→ Brief: Should an entry contain an image, omit it and repeat the rest exactly.

→ Entries provided:
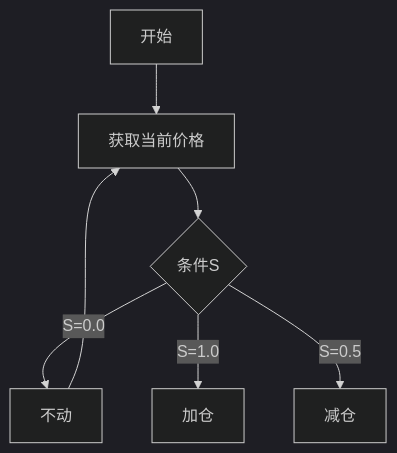
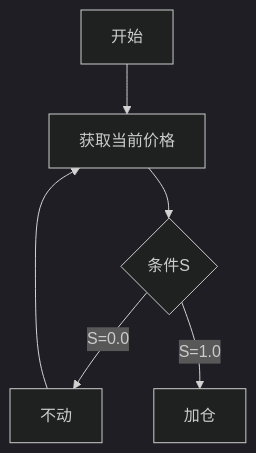
Before and after one commit to meiseguo/meiseguo: the diagram in README.md, drawn with Mermaid (dark theme).

Commit message:
更新 README.md

````diff
--- a/README.md
+++ b/README.md
@@ -19,9 +19,8 @@
 ```mermaid
 graph TD
 A[开始] --> B[获取当前价格]
 B --> C{条件S}
 C --> |S=0.0| D[不动]
 C --> |S=1.0| E[加仓]
-C --> |S=0.5| F[减仓]
 D --> B
 ```
````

→ Exercise output:
Before and after one commit to meiseguo/meiseguo: the diagram in README.md, drawn with Mermaid (dark theme).

Commit message:
更新 README.md

````diff
--- a/README.md
+++ b/README.md
@@ -19,9 +19,8 @@
 ```mermaid
 graph TD
 A[开始] --> B[获取当前价格]
 B --> C{条件S}
 C --> |S=0.0| D[不动]
 C --> |S=1.0| E[加仓]
-C --> |S=0.5| F[减仓]
 D --> B
 ```
````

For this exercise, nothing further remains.